Whilst the protagonist Fassin is a relatively bland figure, he is surrounded by some hilarious and interesting characters. Y’sul, his Dweller companion through Nasqueron, is constantly amusing and will likely end up everyone’s favourite character. The villain, Archimandrite Luseferous, is very much in the ‘Joffrey’ class of villain, a completely irredeemable and horrible sadist who is nonetheless oh-so fun to read about. The inventive tortures conjured by Luseferous upon those who defy him never cease to be hilarious in an ‘oh dear lord that is so unbelievably horrible’ sort of way. Banks has never been as much about his characters as about the world they inhabit, and his novels have never offered particularly complex character studies (with perhaps the exception of Cheradenine Zakalwe in Use of Weapons), and The Algebraist is no exception. The fast pace of the novel means that no single character is allowed much time to develop, but instead we are treated a long succession of entertaining and interesting caricatures, such as Fassin’s Uncle Slovious, who has chosen to live the remainder of his life in the form of a walrus and Quercer & Janath, a pair of Dweller minds who reside within one body. This isn’t really a problem in my opinion, but if you read novels for complex character studies, then this probably isn’t for you.

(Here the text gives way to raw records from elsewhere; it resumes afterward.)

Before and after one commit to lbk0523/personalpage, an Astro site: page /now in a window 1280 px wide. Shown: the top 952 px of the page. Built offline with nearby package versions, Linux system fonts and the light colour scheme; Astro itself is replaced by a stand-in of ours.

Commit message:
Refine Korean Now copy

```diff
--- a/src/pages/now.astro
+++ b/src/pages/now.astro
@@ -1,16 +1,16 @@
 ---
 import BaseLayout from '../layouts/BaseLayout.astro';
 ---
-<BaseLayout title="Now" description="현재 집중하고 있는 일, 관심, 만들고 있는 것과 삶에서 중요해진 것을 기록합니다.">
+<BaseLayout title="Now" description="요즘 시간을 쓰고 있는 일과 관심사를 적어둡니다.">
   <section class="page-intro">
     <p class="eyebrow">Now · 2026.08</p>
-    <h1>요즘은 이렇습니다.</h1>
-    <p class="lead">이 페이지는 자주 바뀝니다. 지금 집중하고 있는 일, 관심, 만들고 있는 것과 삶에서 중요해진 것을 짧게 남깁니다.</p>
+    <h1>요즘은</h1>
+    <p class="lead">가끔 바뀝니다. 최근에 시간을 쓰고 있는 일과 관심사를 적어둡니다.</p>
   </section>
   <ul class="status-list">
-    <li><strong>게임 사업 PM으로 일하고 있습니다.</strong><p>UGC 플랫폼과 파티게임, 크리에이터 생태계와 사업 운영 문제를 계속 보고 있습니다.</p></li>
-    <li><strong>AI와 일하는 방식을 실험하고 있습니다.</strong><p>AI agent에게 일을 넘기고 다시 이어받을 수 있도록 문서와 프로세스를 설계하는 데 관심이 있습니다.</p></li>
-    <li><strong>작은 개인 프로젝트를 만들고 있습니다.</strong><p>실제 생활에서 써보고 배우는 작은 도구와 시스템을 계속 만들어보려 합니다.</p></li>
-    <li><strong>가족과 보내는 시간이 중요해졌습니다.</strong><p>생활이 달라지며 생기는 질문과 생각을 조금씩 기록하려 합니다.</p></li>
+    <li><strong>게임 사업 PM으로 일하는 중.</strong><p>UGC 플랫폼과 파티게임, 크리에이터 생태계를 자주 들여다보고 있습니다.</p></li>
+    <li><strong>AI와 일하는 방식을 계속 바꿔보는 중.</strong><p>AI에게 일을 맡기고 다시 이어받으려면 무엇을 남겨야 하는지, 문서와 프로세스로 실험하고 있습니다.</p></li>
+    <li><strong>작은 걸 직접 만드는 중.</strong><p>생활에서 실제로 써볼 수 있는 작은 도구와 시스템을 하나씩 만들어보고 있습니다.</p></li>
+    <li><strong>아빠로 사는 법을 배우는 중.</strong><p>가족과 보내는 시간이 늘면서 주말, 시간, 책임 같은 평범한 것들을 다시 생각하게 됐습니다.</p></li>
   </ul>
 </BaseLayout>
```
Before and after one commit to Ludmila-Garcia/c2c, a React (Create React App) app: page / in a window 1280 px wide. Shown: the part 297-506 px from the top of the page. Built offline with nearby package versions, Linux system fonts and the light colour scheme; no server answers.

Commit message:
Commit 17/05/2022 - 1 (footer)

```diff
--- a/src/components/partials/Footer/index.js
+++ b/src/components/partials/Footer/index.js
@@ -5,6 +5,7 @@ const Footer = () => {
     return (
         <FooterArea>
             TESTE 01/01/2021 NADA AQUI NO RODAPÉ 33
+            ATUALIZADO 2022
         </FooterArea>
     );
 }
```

There are many things wrong with The Algebraist; it’s a mess structurally and seems wilfully difficult to read at first, but it successes outweigh these flaws. The novel is consistently funny, awe inspiring and original, with Banks dropping ideas and concepts which are always novel and interesting, showing an admirable effort to steer clear of cliché. If you’ve read other Banks science fiction and enjoyed it, I recommend this highly, it’s comfortably up to the standard of the Culture novels and easily eclipses weaker instalments such as Look to Windward and Excession. If you haven’t read any Banks before, I can’t say that this is a great place to start (The Player of Games is a far better launching point). The Algebraist is a very good book, falling just short of being great, yet I nonetheless recommend to anyone who has read Banks before or who enjoys science fiction which plays with utterly new and alien ideas.